I’m so grateful that I get to live in places where luxuries are still luxuries, and the essential elements of everyday life are simple person-to-person contact, over a fire or a candle’s light or the rising sun’s rays. Three months a year here in luxury land are more than rich enough for my blood right now, and I’m already beginning to long for what I’m sure will be a simpler life of conversations around a dinner table with colleagues with whom I work all day long. I know I’ll miss all the things I usually miss when I’m not here – bagels, tennis, Mexican food, canyon hikes or walks in parks with my US friends.

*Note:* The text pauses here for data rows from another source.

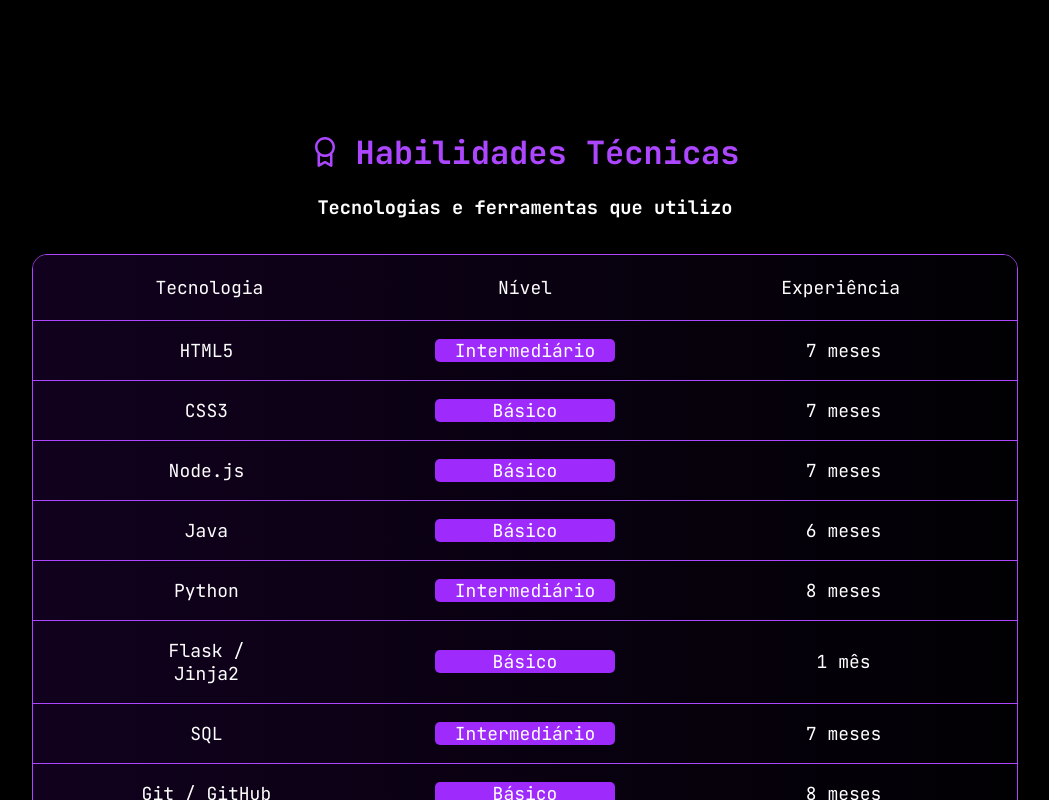
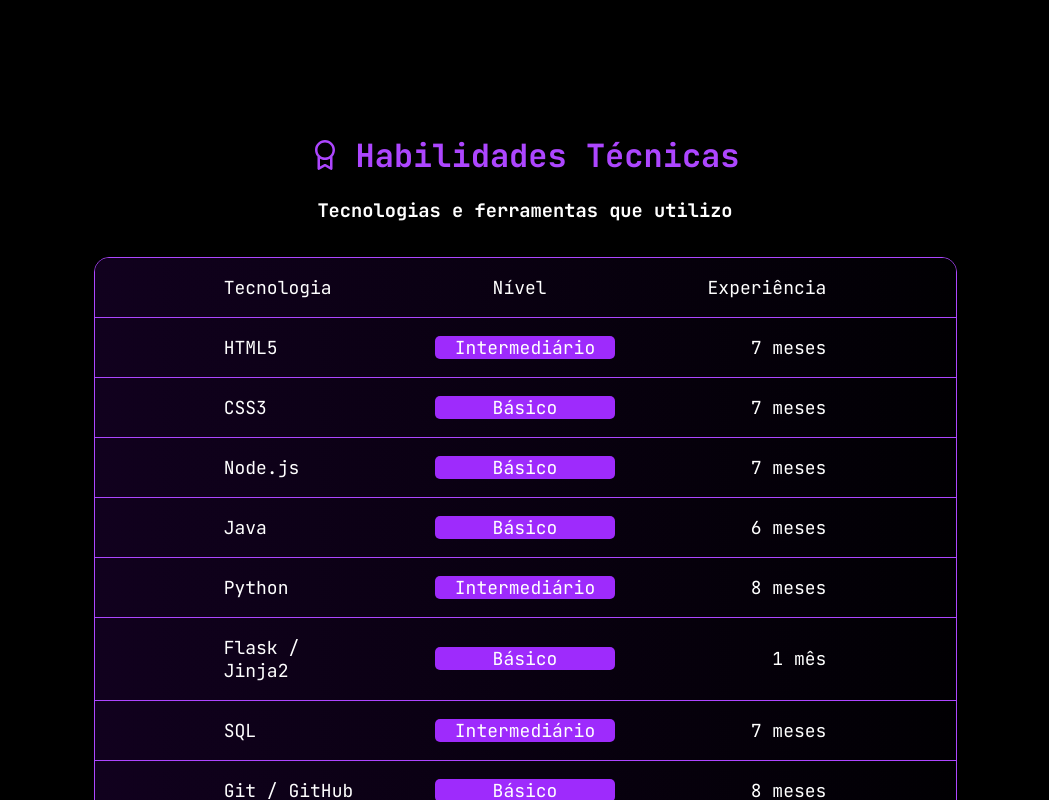
Before and after one commit to SatiroDev/portfolio-web-I, a plain HTML site: page index.html in a window 1280 px wide. Shown: the part 2000-2800 px from the top of the page, without its empty margins (115-1164 px from the left). Drawn offline with Linux system fonts and the light colour scheme.

Commit message:
realiza pequenas melhorias

```diff
--- a/css/style.css
+++ b/css/style.css
@@ -95,8 +95,9 @@
     display: flex;
     justify-content: center;
     align-items: center;
+    text-align: center;
     width: 150px;
-    height: 35px;
+    min-height: 35px;
     border-radius: 5px;
     color: white;
     background-color: #AD46FF;
@@ -119,7 +120,7 @@
     justify-content: center;
     align-items: center;
     width: 180px;
-    height: 35px;
+    min-height: 35px;
     border-radius: 5px;
     background-color: white;
     color: #AD46FF;
@@ -142,7 +143,6 @@
     padding: 50px;
     border-bottom: 1px solid #AD46FF;
     flex-wrap: wrap;
-    column-gap: 30px;
     min-height: 500px;
     height: auto;
 }
@@ -151,7 +151,7 @@
     display: flex;
     justify-content: space-between;
     align-items: center;
-    gap: 80px;
+    gap: 15px;
     flex-wrap: wrap;
     width: 90%;
 }
@@ -233,7 +233,7 @@
     align-items: center;
     width: 300px;
     border-radius: 15px;
-    box-shadow: 15px 15px 5px 1px #AD46FF;
+    box-shadow: 10px 10px 5px 1px #AD46FF;
 }
 
 .parteDireita {
@@ -353,7 +353,12 @@
     color: #AD46FF;
 }
 
+.titH {
+    text-align: center;
+}
+
 .subTituloH {
+    text-align: center;
     color: white;
 }
 
@@ -367,8 +372,8 @@
     justify-content: center;
     align-items: center;
     flex-direction: column;
-    width: 80%;
-    min-width: 380px;
+    width: 70%;
+    min-width: 350px;
     border: 1px solid #AD46FF;
     border-radius: 15px;
     font-size: 18px;
@@ -387,8 +392,15 @@
     display: flex;
     justify-content: space-between;
     align-items: center;
-    width: 80%;
-    column-gap: 30px;
+    width: 70%;
+    column-gap: 10px;
+}
+.auxT {
+    display: flex;
+    justify-content: space-between;
+    align-items: center;
+    width: 70%;
+    column-gap: 5px;
 }
 
 .linhasTabela {
@@ -415,15 +427,31 @@
 }
 
 
+.hTabelaL {
+    display: flex;
+}
+
 .hTabela {
+    display: flex;
+    justify-content: center;
     text-align: center;
+}
+.hTabelaR {
+    display: flex;
+    justify-content: right;
+    text-align: right;
+}
+
+.conteudoLinhaL {
     width: 150px;
-    min-width: 50px;
-    border: solid transparent;
 }
 
 .conteudoLinha {
     text-align: center;
+    width: 150px;
+}
+.conteudoLinhaR {
+    text-align: right;
     width: 150px;
 }
 
@@ -484,7 +512,7 @@
     justify-content: space-between;
     flex-direction: column;
     border: solid;
-    width: 50%;
+    width: 60%;
     padding: 30px;
 
     border: 1px solid #AD46FF;
@@ -532,6 +560,7 @@
     display: flex;
     justify-content: center;
     align-items: center;
+    text-align: center;
     color: white;
     min-height: 100px;
 }
--- a/index.html
+++ b/index.html
@@ -144,68 +144,68 @@
             </div>
             <div class="tabelaHabilidades">
                 <div class="tituloTabela">
-                    <div class="aux">
-                        <p class="hTabela">Tecnologia</p>
+                    <div class="auxT">
+                        <p class="hTabelaL">Tecnologia</p>
                         <p class="hTabela">Nível</p>
-                        <p class="hTabela">Experiência</p>
+                        <p class="hTabelaR">Experiência</p>
                     </div>
 
                 </div>
                 <div class="linhasTabela">
                     <div class="linha">
                         <div class="aux">
-                            <p class="conteudoLinha">HTML5</p>
+                            <p class="conteudoLinhaL">HTML5</p>
                             <p class="nivel">Intermediário</p>
-                            <p class="conteudoLinha">7 meses</p>
+                            <p class="conteudoLinhaR">7 meses</p>
                         </div>
                     </div>
                     <div class="linha">
                         <div class="aux">
-                            <p class="conteudoLinha">CSS3</p>
+                            <p class="conteudoLinhaL">CSS3</p>
                             <p class="nivel">Básico</p>
-                            <p class="conteudoLinha">7 meses</p>
+                            <p class="conteudoLinhaR">7 meses</p>
                         </div>
                     </div>
                     <div class="linha">
                         <div class="aux">
-                            <p class="conteudoLinha">Node.js</p>
+                            <p class="conteudoLinhaL">Node.js</p>
                             <p class="nivel">Básico</p>
-                            <p class="conteudoLinha">7 meses</p>
+                            <p class="conteudoLinhaR">7 meses</p>
                         </div>
                     </div>
                     <div class="linha">
                         <div class="aux">
-                            <p class="conteudoLinha">Java</p>
+                            <p class="conteudoLinhaL">Java</p>
                             <p class="nivel">Básico</p>
-                            <p class="conteudoLinha">6 meses</p>
+                            <p class="conteudoLinhaR">6 meses</p>
                         </div>
                     </div>
                     <div class="linha">
                         <div class="aux">
-                            <p class="conteudoLinha">Python</p>
+                            <p class="conteudoLinhaL">Python</p>
                             <p class="nivel">Intermediário</p>
-                            <p class="conteudoLinha">8 meses</p>
+                            <p class="conteudoLinhaR">8 meses</p>
                         </div>
                     </div>
                     <div class="linha">
                         <div class="aux">
-                            <p class="conteudoLinha">Flask / Jinja2</p>
+                            <p class="conteudoLinhaL">Flask / Jinja2</p>
                             <p class="nivel">Básico</p>
-                            <p class="conteudoLinha">1 mês</p>
+                            <p class="conteudoLinhaR">1 mês</p>
                         </div>
                     </div>
                     <div class="linha">
                         <div class="aux">
-                            <p class="conteudoLinha">SQL</p>
+                            <p class="conteudoLinhaL">SQL</p>
                             <p class="nivel">Intermediário</p>
-                            <p class="conteudoLinha">7 meses</p>
+                            <p class="conteudoLinhaR">7 meses</p>
                         </div>
                     </div>
                     <div class="linha">
                         <div class="aux">
-                            <p class="conteudoLinha">Git / GitHub</p>
+                            <p class="conteudoLinhaL">Git / GitHub</p>
                             <p class="nivel">Básico</p>
-                            <p class="conteudoLinha">8 meses</p>
+                            <p class="conteudoLinhaR">8 meses</p>
                         </div>
                     </div>
                 </div>
```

But there’s greater simplicity to that life, and I appreciate it. Here, it seems I rush around impatiently, just so I can spend more time in front of the computer answering emails and sitting in chat rooms. That’s not really what I need my life to be about, and watching more television is certainly not I want my life to be about. So I feel incredibly blessed: that so many of my pre-MSF friends remain in touch with me and spend time with me when I’m back here, and that with each new assignment I learn about some new part of the world and some new context of humanitarian intervention, meet new colleagues from the developed and developing worlds, and constantly expose myself to newness, variety and challenge that causes me to evaluate and reexamine what really matters to me in my life.